Before-and-after page screenshots:
[Start of section]

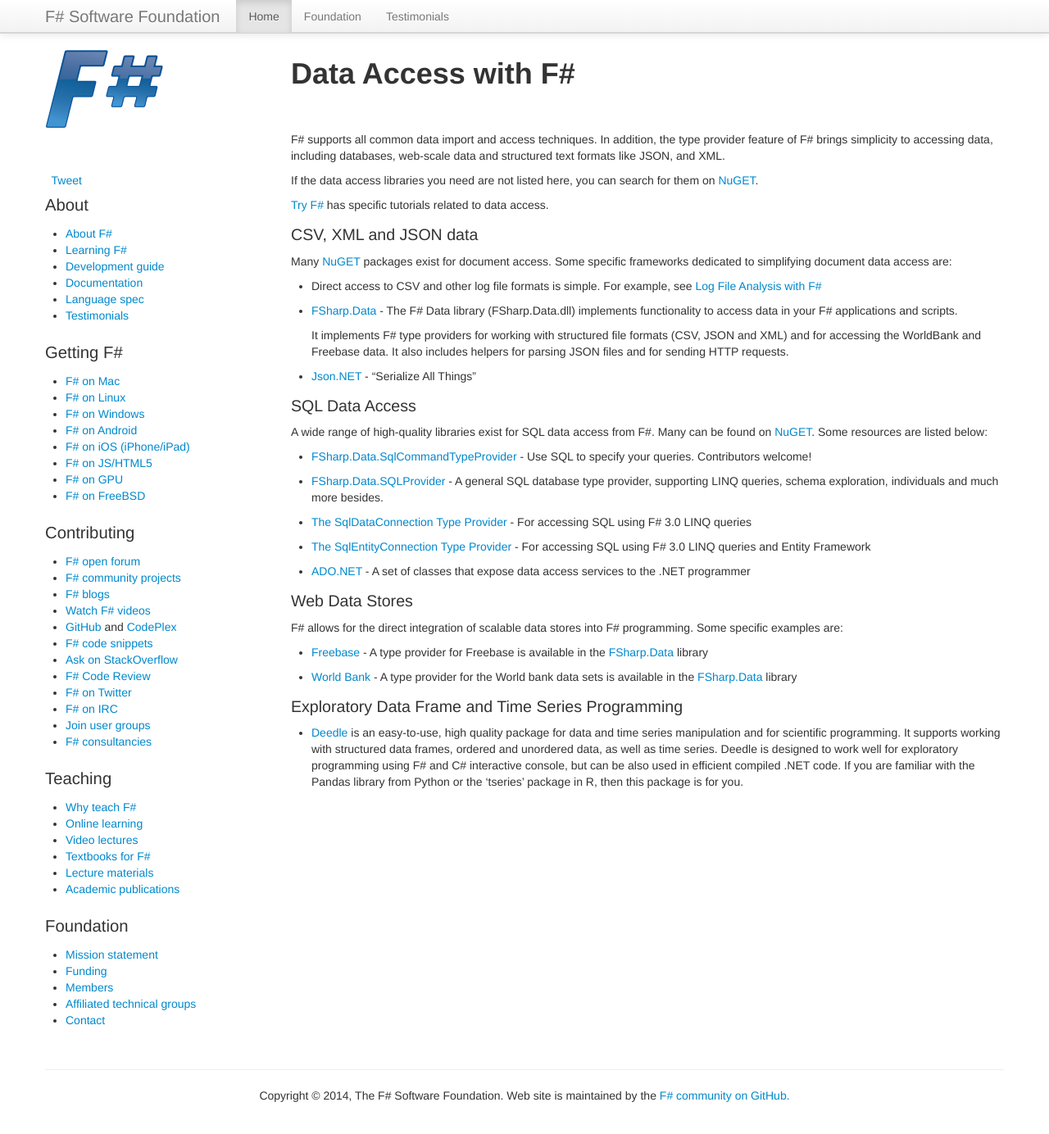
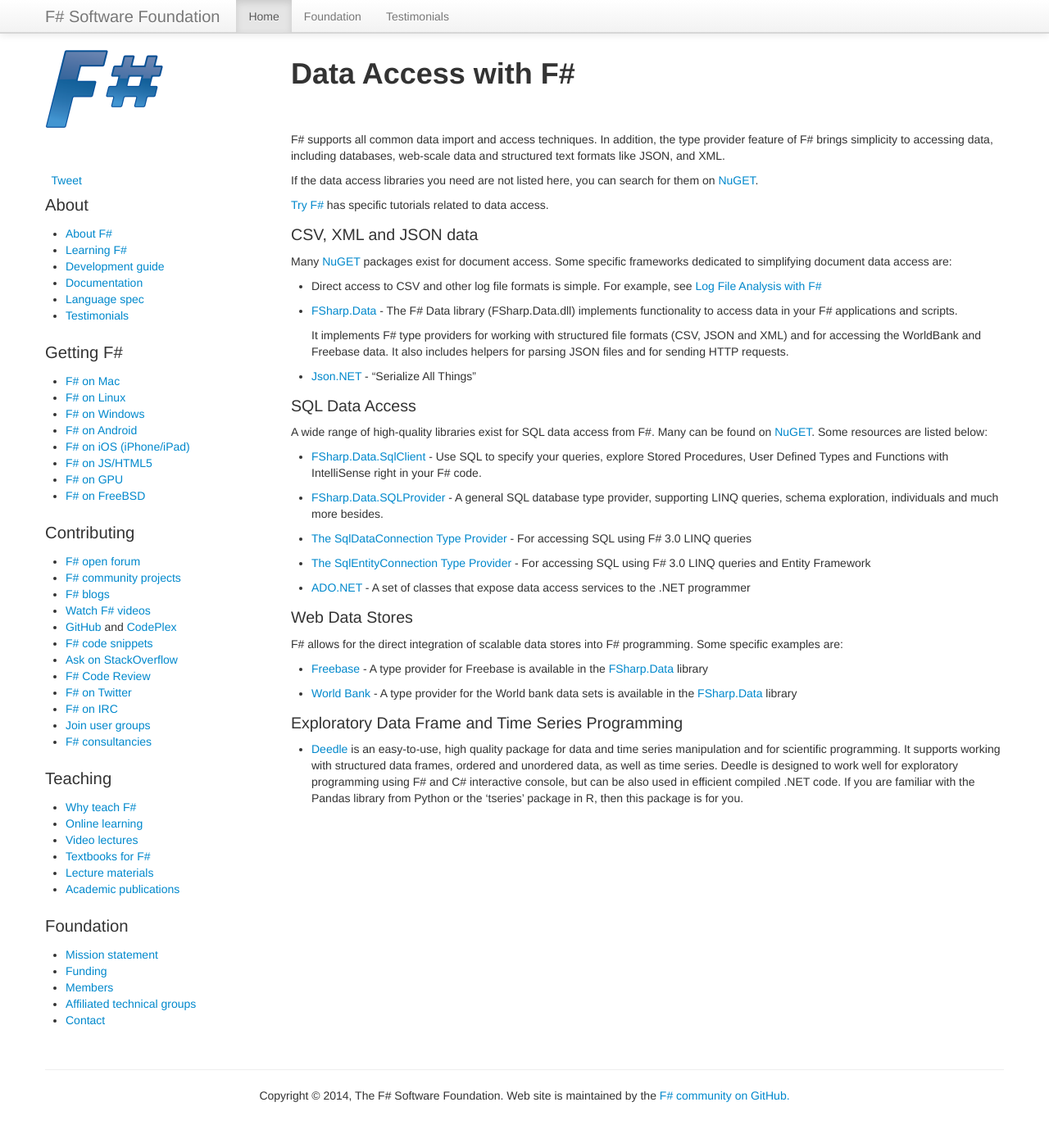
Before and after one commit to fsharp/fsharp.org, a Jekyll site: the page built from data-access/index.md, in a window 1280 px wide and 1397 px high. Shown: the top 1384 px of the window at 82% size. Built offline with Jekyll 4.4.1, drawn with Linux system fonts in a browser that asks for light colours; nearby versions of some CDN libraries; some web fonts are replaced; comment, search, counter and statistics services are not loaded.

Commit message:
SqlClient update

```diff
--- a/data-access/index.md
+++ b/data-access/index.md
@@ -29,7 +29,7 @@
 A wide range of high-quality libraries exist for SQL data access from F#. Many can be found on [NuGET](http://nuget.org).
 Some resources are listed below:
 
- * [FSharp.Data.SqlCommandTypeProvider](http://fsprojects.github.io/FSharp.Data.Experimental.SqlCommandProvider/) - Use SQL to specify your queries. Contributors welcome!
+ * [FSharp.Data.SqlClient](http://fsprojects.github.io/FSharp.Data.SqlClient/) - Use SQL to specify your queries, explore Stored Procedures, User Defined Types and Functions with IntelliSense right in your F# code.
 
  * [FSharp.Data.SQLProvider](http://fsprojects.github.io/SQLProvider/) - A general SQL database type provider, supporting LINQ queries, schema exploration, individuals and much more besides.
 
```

[End of section]
[Start of section]

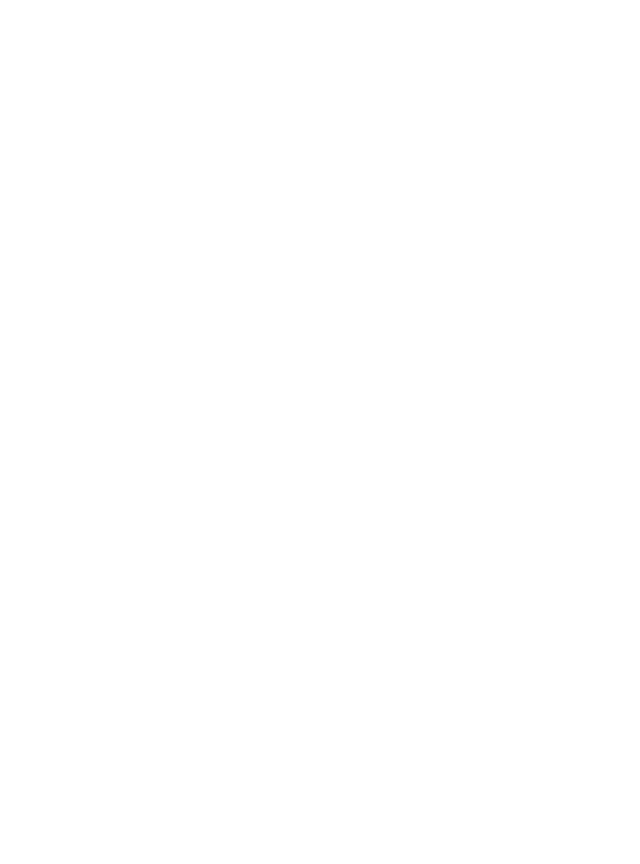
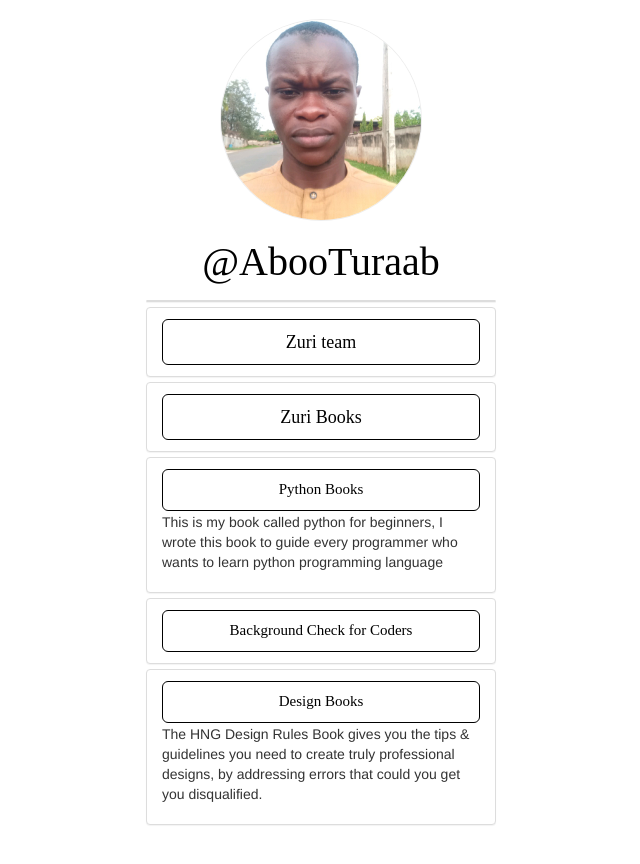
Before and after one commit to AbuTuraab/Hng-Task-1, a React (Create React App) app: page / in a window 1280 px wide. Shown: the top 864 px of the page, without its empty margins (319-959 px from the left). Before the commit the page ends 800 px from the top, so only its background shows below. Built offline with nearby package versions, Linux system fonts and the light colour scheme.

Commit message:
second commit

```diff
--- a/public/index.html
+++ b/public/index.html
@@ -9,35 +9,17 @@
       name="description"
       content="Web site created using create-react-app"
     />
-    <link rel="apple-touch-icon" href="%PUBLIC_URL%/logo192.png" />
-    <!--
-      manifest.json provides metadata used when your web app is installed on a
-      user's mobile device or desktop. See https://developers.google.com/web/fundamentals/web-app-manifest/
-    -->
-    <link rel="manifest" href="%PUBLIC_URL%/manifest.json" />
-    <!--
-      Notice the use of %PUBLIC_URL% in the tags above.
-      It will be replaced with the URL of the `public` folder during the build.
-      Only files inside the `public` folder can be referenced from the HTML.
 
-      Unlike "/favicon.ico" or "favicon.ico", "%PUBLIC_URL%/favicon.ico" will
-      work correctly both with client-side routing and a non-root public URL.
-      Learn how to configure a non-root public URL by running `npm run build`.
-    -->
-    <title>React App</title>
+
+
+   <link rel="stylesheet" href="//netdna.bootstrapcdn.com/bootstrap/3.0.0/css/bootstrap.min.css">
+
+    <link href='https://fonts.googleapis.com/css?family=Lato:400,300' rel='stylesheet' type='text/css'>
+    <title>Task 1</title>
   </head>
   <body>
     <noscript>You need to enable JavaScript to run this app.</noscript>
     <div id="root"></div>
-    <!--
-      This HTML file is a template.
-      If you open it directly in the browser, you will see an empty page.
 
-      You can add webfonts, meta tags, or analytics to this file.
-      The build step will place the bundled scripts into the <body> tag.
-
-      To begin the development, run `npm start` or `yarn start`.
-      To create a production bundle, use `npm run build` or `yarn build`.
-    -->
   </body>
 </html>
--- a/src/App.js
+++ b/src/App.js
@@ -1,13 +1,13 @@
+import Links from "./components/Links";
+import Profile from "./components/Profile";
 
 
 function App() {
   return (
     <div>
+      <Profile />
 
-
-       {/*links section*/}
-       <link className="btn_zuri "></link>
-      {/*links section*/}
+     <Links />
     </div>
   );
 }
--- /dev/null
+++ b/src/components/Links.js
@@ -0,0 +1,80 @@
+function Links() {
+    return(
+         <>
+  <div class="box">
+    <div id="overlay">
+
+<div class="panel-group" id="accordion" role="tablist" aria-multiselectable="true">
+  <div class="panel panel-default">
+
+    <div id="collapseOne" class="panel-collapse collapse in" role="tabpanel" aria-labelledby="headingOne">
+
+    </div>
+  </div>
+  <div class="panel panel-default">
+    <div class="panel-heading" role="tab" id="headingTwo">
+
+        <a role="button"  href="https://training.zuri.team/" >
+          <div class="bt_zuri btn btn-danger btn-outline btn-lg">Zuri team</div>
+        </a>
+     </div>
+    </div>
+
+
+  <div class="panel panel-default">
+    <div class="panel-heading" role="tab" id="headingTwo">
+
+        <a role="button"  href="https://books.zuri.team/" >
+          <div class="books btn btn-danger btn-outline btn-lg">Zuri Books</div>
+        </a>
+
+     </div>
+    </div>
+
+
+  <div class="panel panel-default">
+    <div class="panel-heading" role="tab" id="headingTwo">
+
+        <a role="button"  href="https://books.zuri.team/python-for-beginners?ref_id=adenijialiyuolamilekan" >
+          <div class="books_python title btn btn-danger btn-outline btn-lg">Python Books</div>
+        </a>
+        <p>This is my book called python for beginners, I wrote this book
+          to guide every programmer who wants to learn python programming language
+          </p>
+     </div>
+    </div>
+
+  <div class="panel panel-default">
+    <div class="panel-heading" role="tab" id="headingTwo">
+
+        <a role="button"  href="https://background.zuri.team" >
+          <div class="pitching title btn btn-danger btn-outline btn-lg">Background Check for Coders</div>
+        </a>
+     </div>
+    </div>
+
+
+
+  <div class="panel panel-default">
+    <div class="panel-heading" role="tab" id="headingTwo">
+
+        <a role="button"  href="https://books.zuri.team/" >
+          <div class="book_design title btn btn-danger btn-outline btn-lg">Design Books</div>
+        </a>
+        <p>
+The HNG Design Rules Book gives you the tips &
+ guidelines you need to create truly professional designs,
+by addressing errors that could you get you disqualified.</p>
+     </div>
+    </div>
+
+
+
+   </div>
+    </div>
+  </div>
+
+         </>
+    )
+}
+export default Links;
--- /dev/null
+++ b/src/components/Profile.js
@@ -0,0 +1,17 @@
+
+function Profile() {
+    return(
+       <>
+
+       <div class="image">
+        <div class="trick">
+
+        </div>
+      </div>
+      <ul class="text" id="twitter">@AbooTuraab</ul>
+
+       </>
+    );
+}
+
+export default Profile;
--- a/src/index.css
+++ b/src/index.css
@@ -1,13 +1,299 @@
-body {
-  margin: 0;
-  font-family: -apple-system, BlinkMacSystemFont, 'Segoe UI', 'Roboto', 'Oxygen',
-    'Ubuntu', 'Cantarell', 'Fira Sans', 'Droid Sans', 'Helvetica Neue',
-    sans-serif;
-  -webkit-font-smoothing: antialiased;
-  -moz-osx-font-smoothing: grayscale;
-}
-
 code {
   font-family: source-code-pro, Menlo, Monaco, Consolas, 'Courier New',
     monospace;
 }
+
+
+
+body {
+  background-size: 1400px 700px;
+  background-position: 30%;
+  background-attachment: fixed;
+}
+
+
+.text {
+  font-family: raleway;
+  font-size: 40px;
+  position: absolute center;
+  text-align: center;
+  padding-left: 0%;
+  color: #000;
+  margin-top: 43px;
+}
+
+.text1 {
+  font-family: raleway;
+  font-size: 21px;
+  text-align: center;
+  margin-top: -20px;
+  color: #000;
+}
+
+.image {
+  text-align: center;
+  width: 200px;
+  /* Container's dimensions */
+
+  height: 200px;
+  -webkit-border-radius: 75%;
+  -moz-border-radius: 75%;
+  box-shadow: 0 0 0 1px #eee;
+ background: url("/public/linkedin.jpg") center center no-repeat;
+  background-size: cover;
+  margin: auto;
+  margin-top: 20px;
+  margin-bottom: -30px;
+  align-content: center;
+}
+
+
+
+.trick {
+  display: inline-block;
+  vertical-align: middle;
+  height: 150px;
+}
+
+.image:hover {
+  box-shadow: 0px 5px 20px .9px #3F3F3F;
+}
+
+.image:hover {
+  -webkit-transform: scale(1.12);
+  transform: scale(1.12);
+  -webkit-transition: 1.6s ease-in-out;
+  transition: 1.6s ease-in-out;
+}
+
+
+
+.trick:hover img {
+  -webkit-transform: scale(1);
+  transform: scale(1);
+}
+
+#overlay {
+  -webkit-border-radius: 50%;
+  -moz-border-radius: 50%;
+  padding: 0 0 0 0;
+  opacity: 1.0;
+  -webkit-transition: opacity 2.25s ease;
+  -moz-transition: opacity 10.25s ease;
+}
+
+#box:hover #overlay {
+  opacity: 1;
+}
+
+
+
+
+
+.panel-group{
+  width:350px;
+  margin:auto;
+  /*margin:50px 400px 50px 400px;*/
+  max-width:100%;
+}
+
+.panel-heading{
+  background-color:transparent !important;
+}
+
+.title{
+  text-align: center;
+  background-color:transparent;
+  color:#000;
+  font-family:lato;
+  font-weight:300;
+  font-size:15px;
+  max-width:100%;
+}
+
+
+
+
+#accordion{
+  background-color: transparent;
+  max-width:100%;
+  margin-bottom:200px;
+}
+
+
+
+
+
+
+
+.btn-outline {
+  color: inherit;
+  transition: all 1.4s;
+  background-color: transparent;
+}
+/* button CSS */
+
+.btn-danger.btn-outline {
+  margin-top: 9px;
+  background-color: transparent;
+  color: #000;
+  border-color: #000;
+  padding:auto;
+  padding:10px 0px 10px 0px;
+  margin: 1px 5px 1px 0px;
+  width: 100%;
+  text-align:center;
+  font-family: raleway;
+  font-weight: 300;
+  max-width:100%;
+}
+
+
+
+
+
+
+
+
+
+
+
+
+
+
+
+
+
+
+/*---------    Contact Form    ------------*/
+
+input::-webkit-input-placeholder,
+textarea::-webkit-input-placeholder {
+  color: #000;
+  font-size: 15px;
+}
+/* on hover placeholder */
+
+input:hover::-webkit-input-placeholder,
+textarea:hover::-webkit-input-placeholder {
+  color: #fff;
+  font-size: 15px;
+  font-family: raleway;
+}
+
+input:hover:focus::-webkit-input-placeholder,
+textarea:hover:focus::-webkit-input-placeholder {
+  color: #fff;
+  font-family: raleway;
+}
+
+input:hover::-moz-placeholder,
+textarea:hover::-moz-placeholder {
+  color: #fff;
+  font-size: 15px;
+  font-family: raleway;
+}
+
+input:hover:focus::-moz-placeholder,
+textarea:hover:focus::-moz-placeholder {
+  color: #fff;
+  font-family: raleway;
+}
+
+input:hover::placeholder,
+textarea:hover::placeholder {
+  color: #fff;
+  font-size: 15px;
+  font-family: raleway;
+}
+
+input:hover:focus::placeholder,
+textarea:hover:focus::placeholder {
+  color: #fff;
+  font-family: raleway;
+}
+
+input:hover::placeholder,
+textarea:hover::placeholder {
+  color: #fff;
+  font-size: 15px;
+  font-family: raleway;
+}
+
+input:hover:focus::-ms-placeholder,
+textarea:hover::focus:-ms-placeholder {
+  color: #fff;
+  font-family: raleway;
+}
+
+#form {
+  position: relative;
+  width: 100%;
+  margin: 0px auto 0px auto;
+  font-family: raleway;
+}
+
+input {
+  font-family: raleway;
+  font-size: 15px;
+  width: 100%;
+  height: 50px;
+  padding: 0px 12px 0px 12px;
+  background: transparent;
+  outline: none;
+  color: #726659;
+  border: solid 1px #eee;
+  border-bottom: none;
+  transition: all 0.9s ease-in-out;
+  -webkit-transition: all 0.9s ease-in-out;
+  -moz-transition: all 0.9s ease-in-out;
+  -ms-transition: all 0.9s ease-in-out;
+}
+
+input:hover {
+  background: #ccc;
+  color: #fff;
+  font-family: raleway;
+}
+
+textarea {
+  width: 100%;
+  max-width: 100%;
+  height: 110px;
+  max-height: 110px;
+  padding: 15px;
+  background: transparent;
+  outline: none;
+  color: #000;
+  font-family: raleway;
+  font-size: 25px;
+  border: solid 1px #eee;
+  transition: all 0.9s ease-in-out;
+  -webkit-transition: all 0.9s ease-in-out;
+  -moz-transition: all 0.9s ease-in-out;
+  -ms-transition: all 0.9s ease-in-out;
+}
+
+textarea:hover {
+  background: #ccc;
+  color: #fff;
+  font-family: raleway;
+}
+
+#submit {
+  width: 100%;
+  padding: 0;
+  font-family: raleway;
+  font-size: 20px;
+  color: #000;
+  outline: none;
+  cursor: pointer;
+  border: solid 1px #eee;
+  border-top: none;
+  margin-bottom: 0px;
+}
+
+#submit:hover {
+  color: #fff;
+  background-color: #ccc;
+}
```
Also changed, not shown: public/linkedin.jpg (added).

[End of section]

_Exercise directions_:
Count each line above where the word "will" appears, and answer with nothing except that count.

_Solution_:
4